Screenshot and code edit data
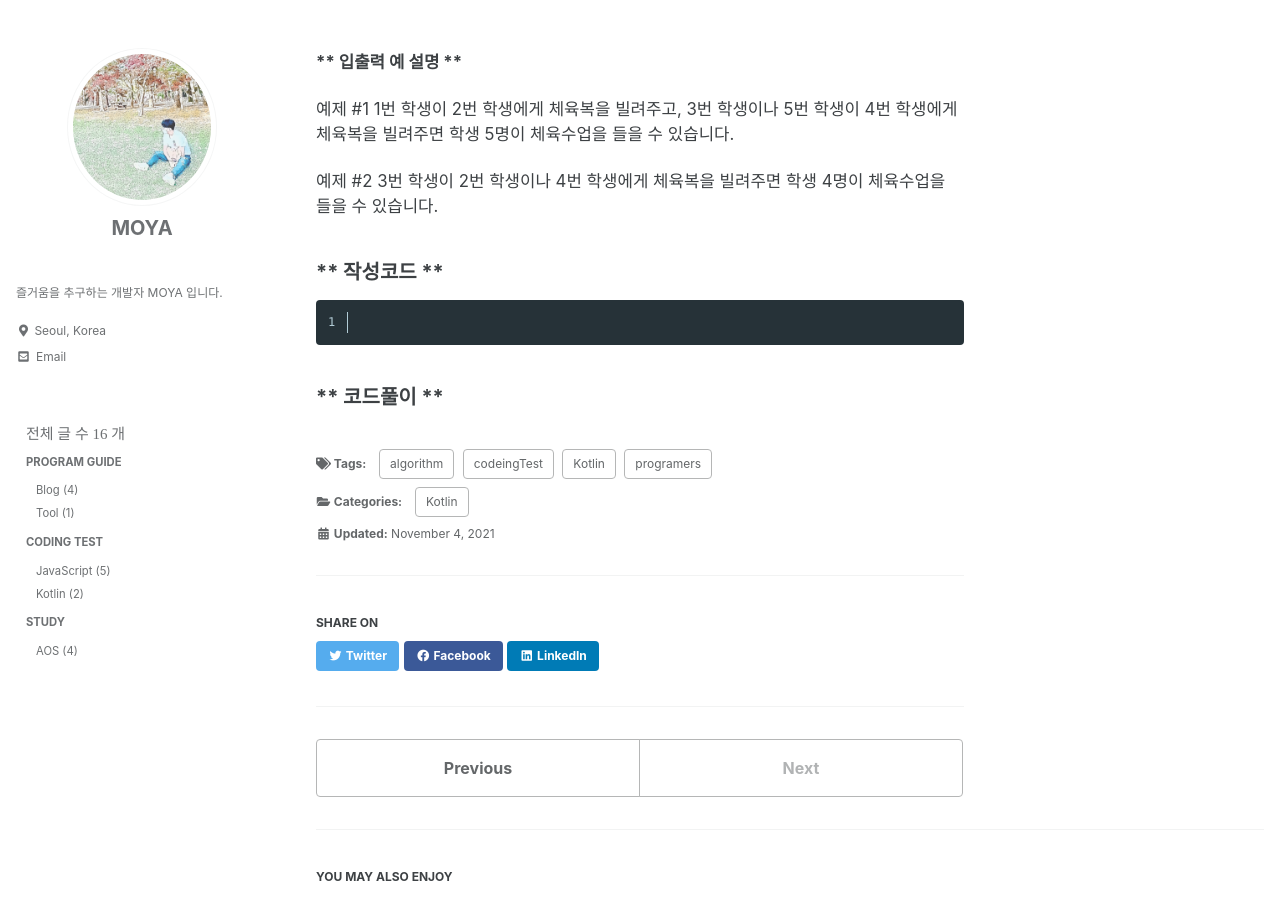
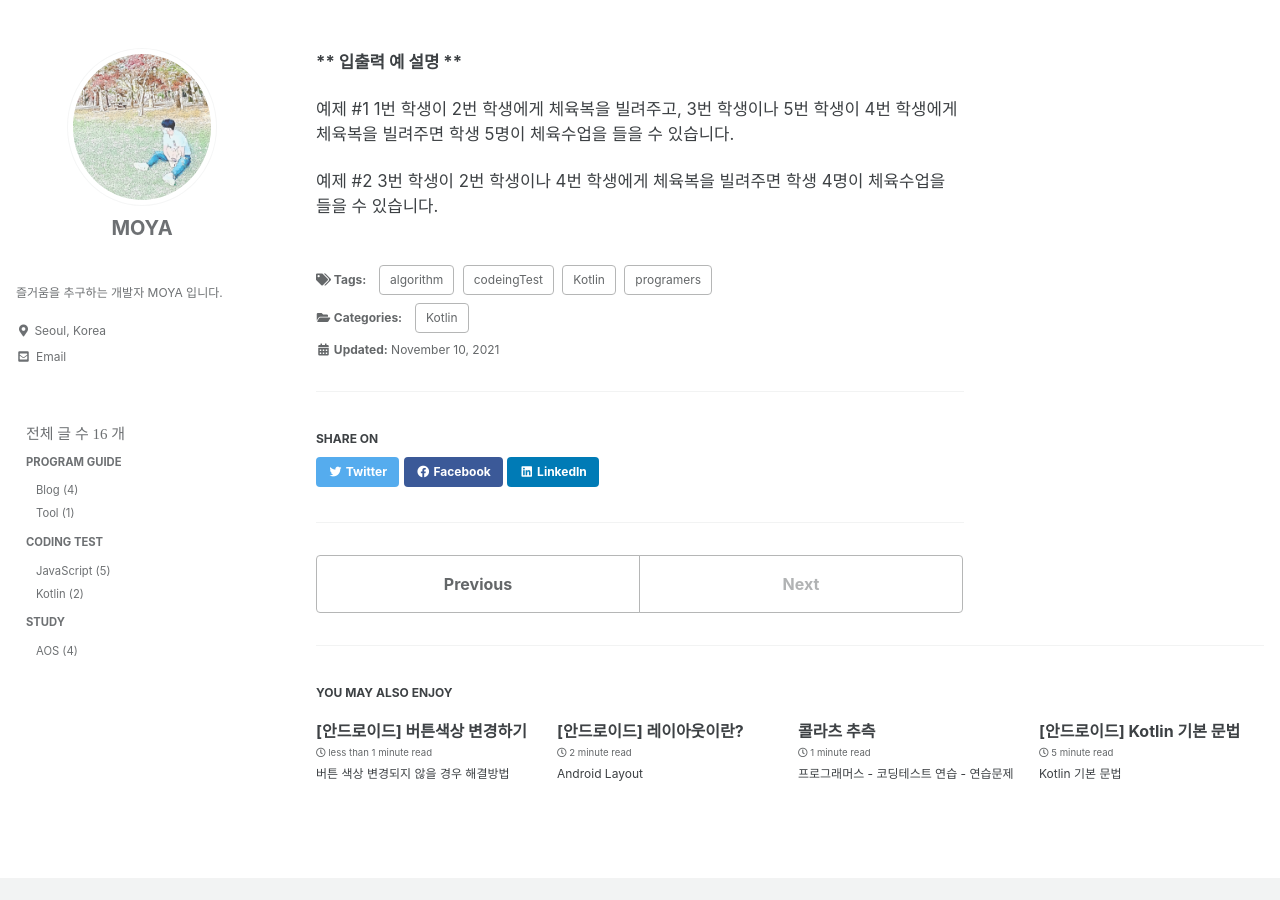
Before and after one commit to kdc7140/kdc7140.github.io, a Jekyll site: the page built from _posts/codingTest/2021-11-10-codingTest6.md, in a window 1280 px wide and 900 px high, scrolled down 961 px. Built offline with Jekyll 4.4.1, drawn with Linux system fonts in a browser that asks for light colours; cached includes are drawn as plain includes; some web fonts are replaced.

Commit message:
post progressing

````diff
--- a/_posts/codingTest/2021-11-04-codingTest6.md
+++ b/_posts/codingTest/2021-11-10-codingTest6.md
@@ -10,6 +10,8 @@ tags:
   - programers
   - codeingTest
 ---
+
+
 
 <br/>
 점심시간에 도둑이 들어, 일부 학생이 체육복을 도난당했습니다. 다행히 여벌 체육복이 있는 학생이 이들에게 체육복을 빌려주려 합니다. 학생들의 번호는 체격 순으로 매겨져 있어, 바로 앞번호의 학생이나 바로 뒷번호의 학생에게만 체육복을 빌려줄 수 있습니다. 예를 들어, 4번 학생은 3번 학생이나 5번 학생에게만 체육복을 빌려줄 수 있습니다. 체육복이 없으면 수업을 들을 수 없기 때문에 체육복을 적절히 빌려 최대한 많은 학생이 체육수업을 들어야 합니다.
@@ -46,13 +48,3 @@ tags:
 
 예제 #2
 3번 학생이 2번 학생이나 4번 학생에게 체육복을 빌려주면 학생 4명이 체육수업을 들을 수 있습니다.
-
-### ** 작성코드 **
-
-```kotlin
-
-```
-
-
-
-### ** 코드풀이 **
````
Also changed, not shown: other parts of _posts/codingTest/2021-11-10-codingTest6.md (+1 -1 lines).
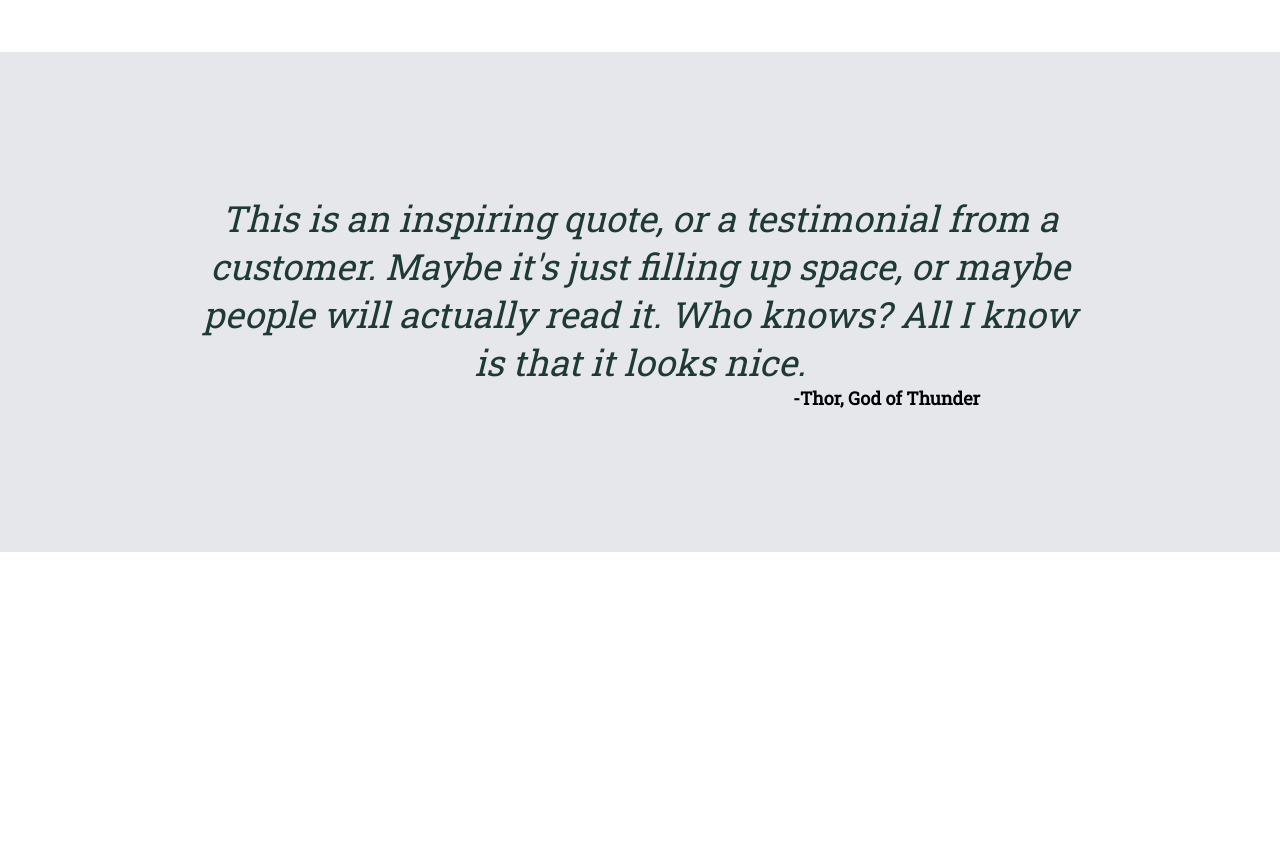
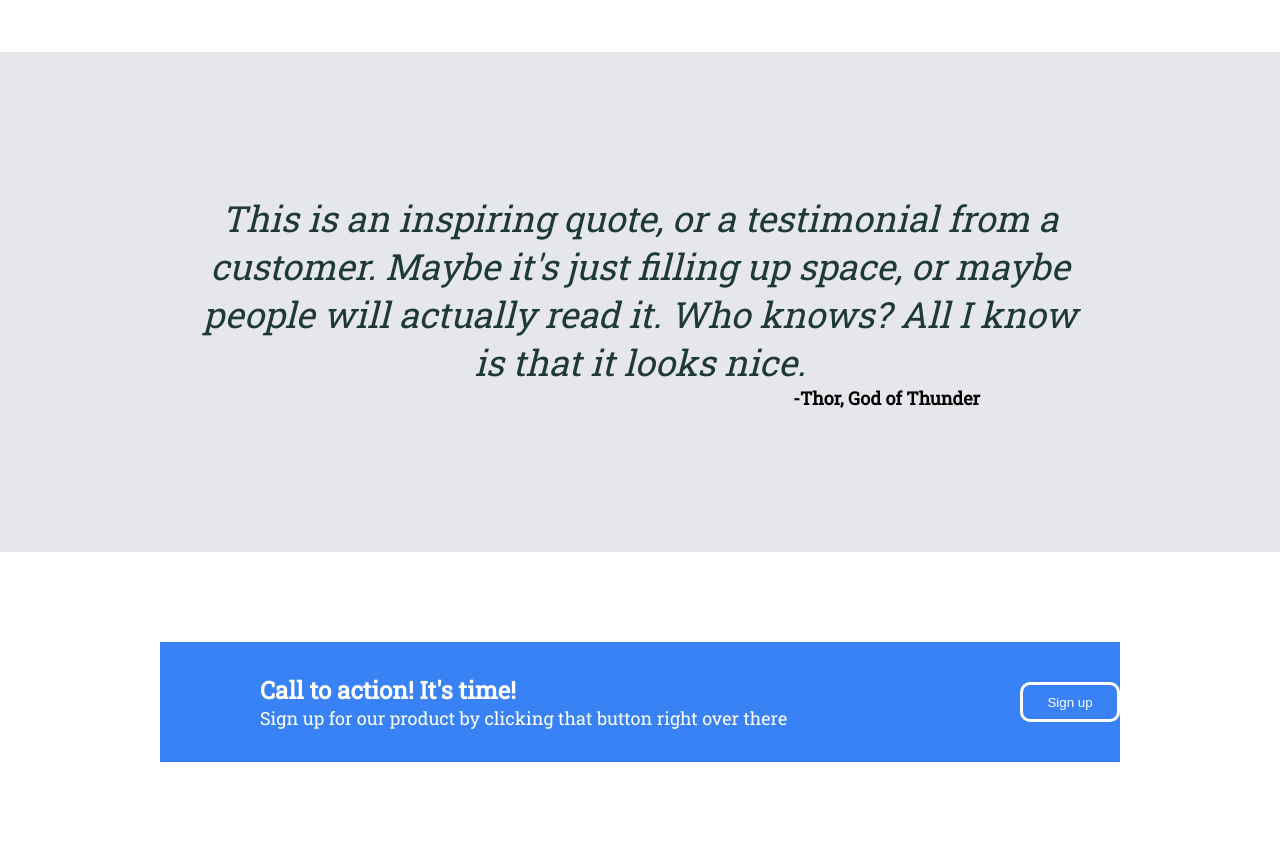
Before and after one commit to tooly11/odin-landing-page, a plain HTML site: page index.html in a window 1280 px wide. Shown: the part 1006-1858 px from the top of the page. Before the commit the page ends 1558 px from the top, so only its background shows below. Drawn offline with Linux system fonts and the light colour scheme.

Commit message:
Start and finish last div

```diff
--- a/index.html
+++ b/index.html
@@ -61,5 +61,16 @@
                 <p class="p-third"><strong>-Thor, God of Thunder</strong></p>
             </div>
         </div>
+        <div class="last-div">
+            <div class="blue-container">
+                <div class="left">
+                    <h4>Call to action! It's time!</h4>
+                    <p class="last-p">Sign up for our product by clicking that button right over there</p>
+                </div>
+                <div class="right">
+                    <button type="button" class="btn-last-div">Sign up</button>
+                </div>
+            </div>
+        </div>
     </body>
 </html>
--- a/styles.css
+++ b/styles.css
@@ -146,3 +146,51 @@ h3 {
     justify-content: flex-end;
     margin-right: 300px;
 }
+
+.last-div {
+    height: 300px;
+    display: flex;
+    justify-content: center;
+    align-items: center;
+}
+
+.blue-container {
+    background-color: #3882F6;
+    width: 75%;
+    height: 40%;
+    display: flex;
+    flex-direction: row;
+}
+
+.left {
+    width: 80%;
+    margin-left: 100px;
+    display: flex;
+    justify-content: center;
+    flex-direction: column;
+}
+
+h4 {
+    font-size: 24px;
+    color: white;
+}
+
+.last-p {
+    color: white;
+    font-size: 18px;
+}
+
+.right {
+    display: flex;
+    justify-content: flex-start;
+    align-items: center;
+}
+
+.btn-last-div {
+    background-color: #3882F6;
+    color: white;
+    width: 100px;
+    height: 40px;
+    border: 3px solid white;
+    border-radius: 10px;
+}
```
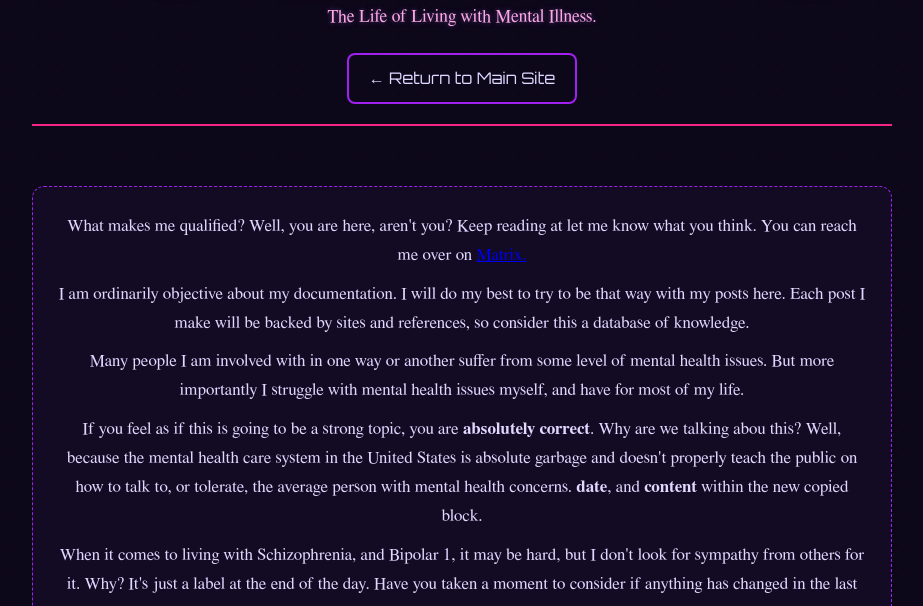
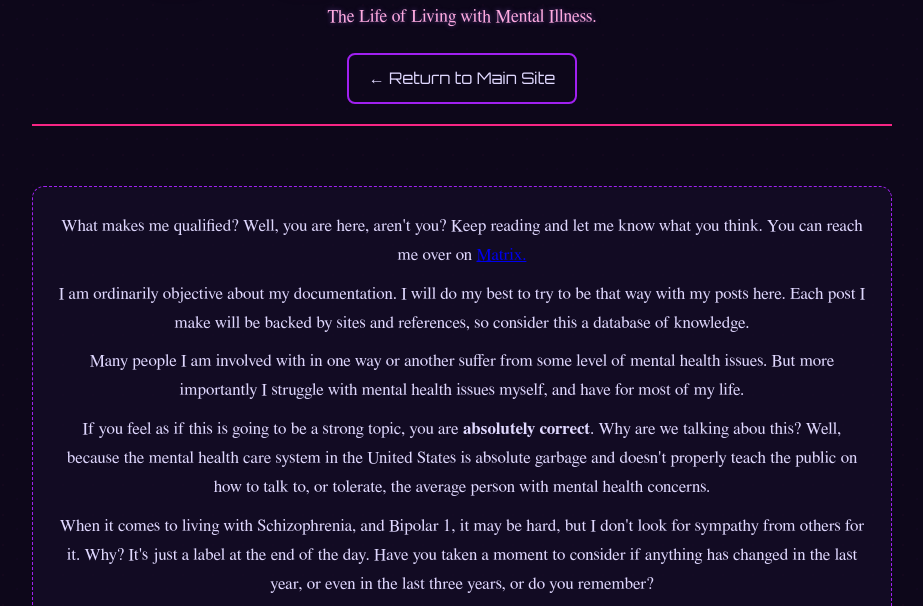
Before and after one commit to Sprunglesonthehub/Sprunglesonthehub.github.io, a plain HTML site: page blog.html in a window 1280 px wide. Shown: the part 176-782 px from the top of the page, without its empty margins (178-1101 px from the left). Drawn offline with Linux system fonts and the light colour scheme; a web font is replaced by a local one.

Commit message:
Fixed TYPO

```diff
--- a/blog.html
+++ b/blog.html
@@ -263,10 +263,10 @@
         </header>
 
         <section class="add-post-guide">
-            <p>What makes me qualified? Well, you are here, aren't you? Keep reading at let me know what you think. You can reach me over on <a href="https://matrix.to/#/%23mentalhealtharttulos:matrix.org">Matrix.</a></p>
+            <p>What makes me qualified? Well, you are here, aren't you? Keep reading and let me know what you think. You can reach me over on <a href="https://matrix.to/#/%23mentalhealtharttulos:matrix.org">Matrix.</a></p>
             <p>I am ordinarily objective about my documentation. I will do my best to try to be that way with my posts here. Each post I make will be backed by sites and references, so consider this a database of knowledge.</p>
             <p>Many people I am involved with in one way or another suffer from some level of mental health issues. But more importantly I struggle with mental health issues myself, and have for most of my life.</p>
-            <p>If you feel as if this is going to be a strong topic, you are <strong>absolutely correct</strong>. Why are we talking abou this? Well, because the mental health care system in the United States is absolute garbage and doesn't properly teach the public on how to talk to, or tolerate, the average person with mental health concerns. <strong>date</strong>, and <strong>content</strong> within the new copied block.</p>
+            <p>If you feel as if this is going to be a strong topic, you are <strong>absolutely correct</strong>. Why are we talking abou this? Well, because the mental health care system in the United States is absolute garbage and doesn't properly teach the public on how to talk to, or tolerate, the average person with mental health concerns.
             <p>When it comes to living with Schizophrenia, and Bipolar 1, it may be hard, but I don't look for sympathy from others for it. Why? It's just a label at the end of the day. Have you taken a moment to consider if anything has changed in the last year, or even in the last three years, or do you remember?</p>
             <p>Sorry if I scared you a bit there. Memory problems are part of the results of constant (or many) manic episodes a lot of them time. And the average population (including mental professional care) say "that is enough of an existence". For me, that never has been nore will be, enough.</p>
             <p>What do I strive for? I want real independence. Not that I want to drive, or go out to eat alone; no. I want the ability to make my own decisions in regards to my health. The ability to say "That medication provides to many side effects, let's try something else", or heck, even offer the ability have natural alternatives as well. That works for some.</p>
```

## What the exercise asks
Copy each line of the data above that holds "right".

## Written answer
+                    <p class="last-p">Sign up for our product by clicking that button right over there</p>
+                <div class="right">
     margin-right: 300px;
+.right {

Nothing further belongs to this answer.